Wikipedia defines luck as "that which happens to a person beyond that person's control." There is an assumption about "control" in that definition and I like to refine luck into 2 basic types around the control issue. I like to talk about "dumb luck" (100% by accident), and "smart luck" -- luck where you do have a level of control.
I would argue that when people talk about instances of luck ("wow she is so lucky," "they are so lucky they got financing," "they are so lucky they were able to close that big deal," "he was so lucky his company was acquired," “she is so lucky she was able to double revenue over the last year”) over 50% of the time people are identifying an instance of smart luck. Think about that. If it’s smart luck that people are usually describing, that means that you can control it. And, if that’s the case, just how to you wrestle control over luck and make it happen?
In my mind, making luck happen is composed of 3 deceivingly simple steps:
- Being in the right place,
- at the right time,
- with the right ingredients.
So, I always like to ask myself how am I going to be:
- In the right place,
- at the right time,
- with the right ingredients?
That means I need to define what I want to happen, and how I am going to make it happen. So in my mind I need to figure out what the right place is going to be, what the right time is when I would need to be in “that place,” and what ingredients I would need to have at that time and place for luck to occur.

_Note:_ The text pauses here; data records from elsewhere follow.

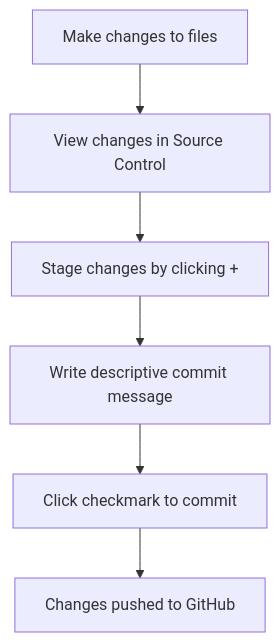
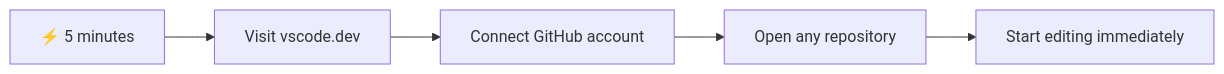
The first of 6 diagrams in translations/mr/8-code-editor/1-using-a-code-editor/README.md (microsoft/Web-Dev-For-Beginners), drawn with Mermaid before and after one commit. The commit also changed other lines of this file and 173 other files, not shown here.

````diff
--- a/translations/mr/8-code-editor/1-using-a-code-editor/README.md
+++ b/translations/mr/8-code-editor/1-using-a-code-editor/README.md
@@ -209,8 +22,7 @@
 ```mermaid
-flowchart TD
-    A[Make changes to files] --> B[View changes in Source Control]
-    B --> C[Stage changes by clicking +]
-    C --> D[Write descriptive commit message]
-    D --> E[Click checkmark to commit]
-    E --> F[Changes pushed to GitHub]
+flowchart LR
+    A[⚡ 5 minutes] --> B[Visit vscode.dev]
+    B --> C[Connect GitHub account]
+    C --> D[Open any repository]
+    D --> E[Start editing immediately]
 ```
````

Let me give you an example. Recently I was asked to participate on a panel at The Founder Factory in Philadelphia. Seemed to me to be the right place and the right time. When I gave my comments during the panels critiquing the start-ups that were presenting, my comments tended to be very pragmatic and straightforward (the "right ingredients"). It turns out Anthony Bucci, one of the founders of RevZilla Motorsports (an early stage Philadelphia e-commerce company that's a baby version of Zappos but in the motorcycle and motor sports vertical) was sitting in the audience. So, he was in the right place at the right time too. My comments really resonated with him and he practically tackled me afterward to see if I would talk to him about his company to see if I could help. (Anthony -- great tackle!). The company is already rocking and rolling and they have a great team. We'll start working together on a consulting and advisory basis so I can help them build out their company even more quickly and drive some really impressive revenue growth (they already had a great 2008). So, I guess both Anthony and I are both lucky, right? But, we each made luck happen. We were both at the right place, at the right time, with the right ingredients. By the way, what was his great ingredient? He hit me with a GREAT 30 second elevator pitch about his company. He hit me with the right message at the right time in the right place. Smart luck, not dumb luck.
You can make luck happen. Just think about the 3 steps and figure out how to get them to line up. When you do, you’ll have control over "luck" and hopefully you'll be the next example of "Wow was he lucky! Did you hear what happened to him?"
Good luck! ;-)